Premixed also comes in various types such as all-purpose, topping mud, and lightweight all-purpose mud. Powdered mud is available as timed drywall mud and easy-to-sand setting mud.
Types of Tape
Mud and tape go hand-in-hand. They are a team working together as a bonding unit. The combination prevents cracks in the finished wall. The three types of tape are pre-formed, mesh, and paper.
Steps for Mudding Drywall
For example purposes, this article discusses how to mud drywall using paper tape and all-purpose premixed drywall (joint) compound.
Place the canvas drop cloth over the entire floor. It’s recommended to use canvas versus plastic as plastic tends to become slick when drywall splatters adhere to the cloth’s surface.
Prepare yourself from drywall splatter by putting on old clothes and protecting your eyes by wearing goggles or safety glasses.
Remove the lid from the premixed mud. Place the large bucket filled with water nearby so you can clean the taping knives as you work.

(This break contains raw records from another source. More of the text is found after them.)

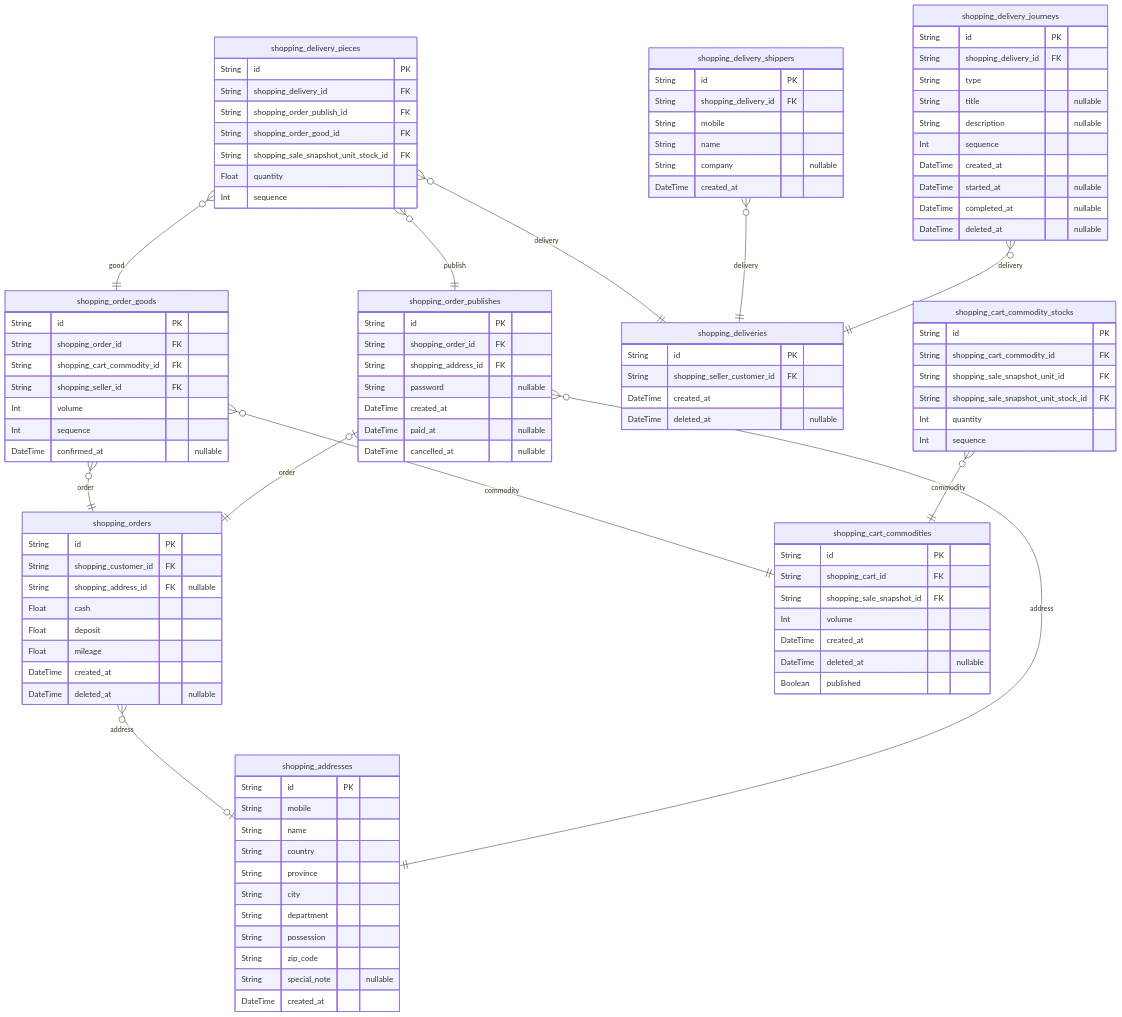
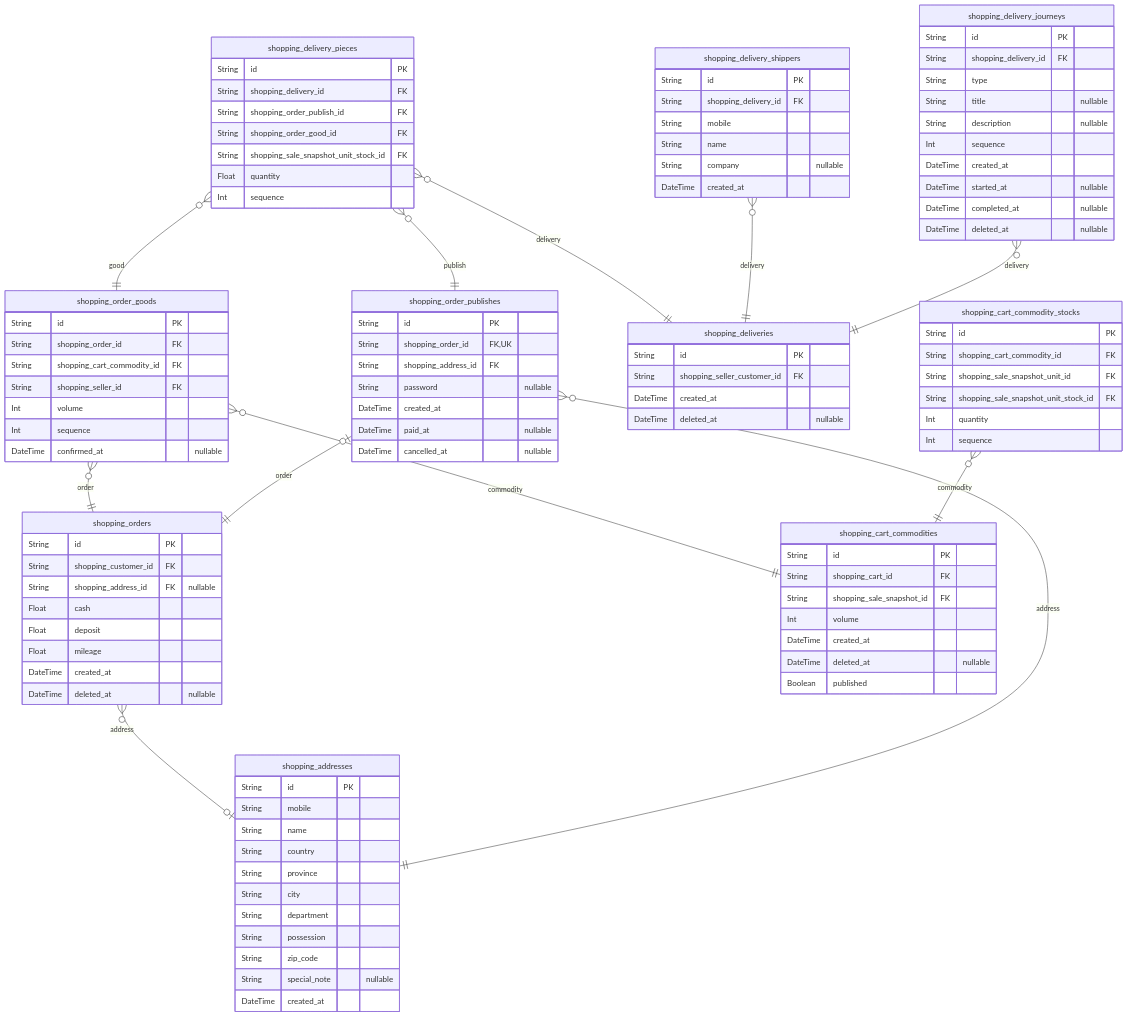
The sixth of 10 diagrams in ERD.md (samchon/prisma-markdown), drawn with Mermaid before and after one commit. The commit also changed other lines of this file and 2 other files, not shown here.

```diff
--- a/ERD.md
+++ b/ERD.md
@@ -1440,7 +1440,7 @@
 }
 "shopping_order_publishes" {
   String id PK
-  String shopping_order_id FK
+  String shopping_order_id FK,UK
   String shopping_address_id FK
   String password "nullable"
   DateTime created_at
```
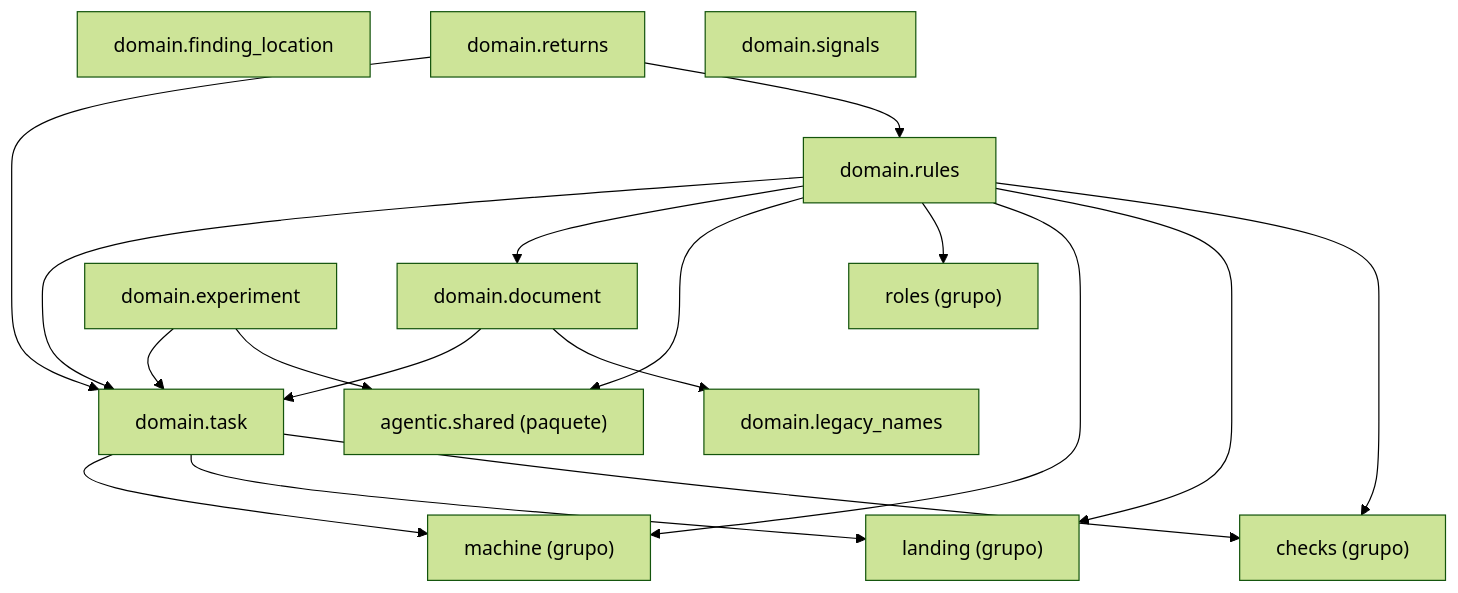
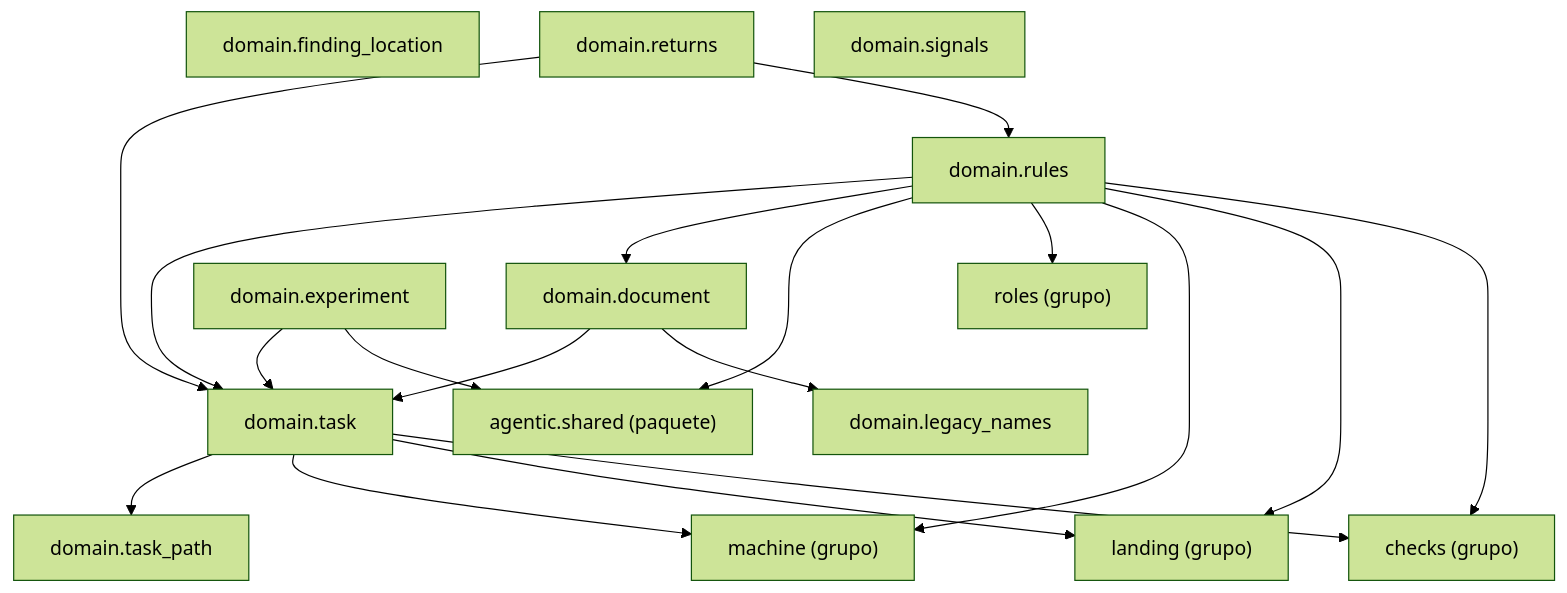
The diagram in docs/architecture/generated/packages-process-domain-state.md (GonzaloZevallos/agentic-system), drawn with Mermaid (forest theme) before and after one commit. The commit also changed 19 other files, not shown here.

First line of the commit message:
Record size, risks and the task path at classification without routing on them (GH-591, part 1)

````diff
--- a/docs/architecture/generated/packages-process-domain-state.md
+++ b/docs/architecture/generated/packages-process-domain-state.md
@@ -11,32 +11,34 @@
 ```mermaid
 graph TD
     g_domain__checks["checks (grupo)"]
     g_domain__landing["landing (grupo)"]
     g_domain__machine["machine (grupo)"]
     g_domain__roles["roles (grupo)"]
     g_pkg__agentic__shared["agentic.shared (paquete)"]
     m_domain__document["domain.document"]
     m_domain__experiment["domain.experiment"]
     m_domain__finding_location["domain.finding_location"]
     m_domain__legacy_names["domain.legacy_names"]
     m_domain__returns["domain.returns"]
     m_domain__rules["domain.rules"]
     m_domain__signals["domain.signals"]
     m_domain__task["domain.task"]
+    m_domain__task_path["domain.task_path"]
     m_domain__document --> m_domain__legacy_names
     m_domain__document --> m_domain__task
     m_domain__experiment --> g_pkg__agentic__shared
     m_domain__experiment --> m_domain__task
     m_domain__returns --> m_domain__rules
     m_domain__returns --> m_domain__task
     m_domain__rules --> g_domain__checks
     m_domain__rules --> g_domain__landing
     m_domain__rules --> g_domain__machine
     m_domain__rules --> g_domain__roles
     m_domain__rules --> g_pkg__agentic__shared
     m_domain__rules --> m_domain__document
     m_domain__rules --> m_domain__task
     m_domain__task --> g_domain__checks
     m_domain__task --> g_domain__landing
     m_domain__task --> g_domain__machine
+    m_domain__task --> m_domain__task_path
 ```
````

With the drywall panels mounted and secured, place a quantity of mud on the mud pan or tray. Use the 6-inch taping knife to scoop up and place a dab of mud to fill in and cover screw indentations and nail heads. Use the knife edge to smooth out the mud.
There will be spaces or small creases (joints) where drywall panels meet. Using the 6-inch taping knife, apply mud evenly along the joint filling in the space. Smooth out the mud using the knife edge.
While the applied mud is still wet along the seams/joints, cut a piece of paper tape the length of the seam and place it along the joint. Press the 6-inch taping knife against the tape and gently smooth it into the still wet mud. Press gently but hard enough to work out any bubbles created in the mud. Use the knife edge to wipe away any excess compound.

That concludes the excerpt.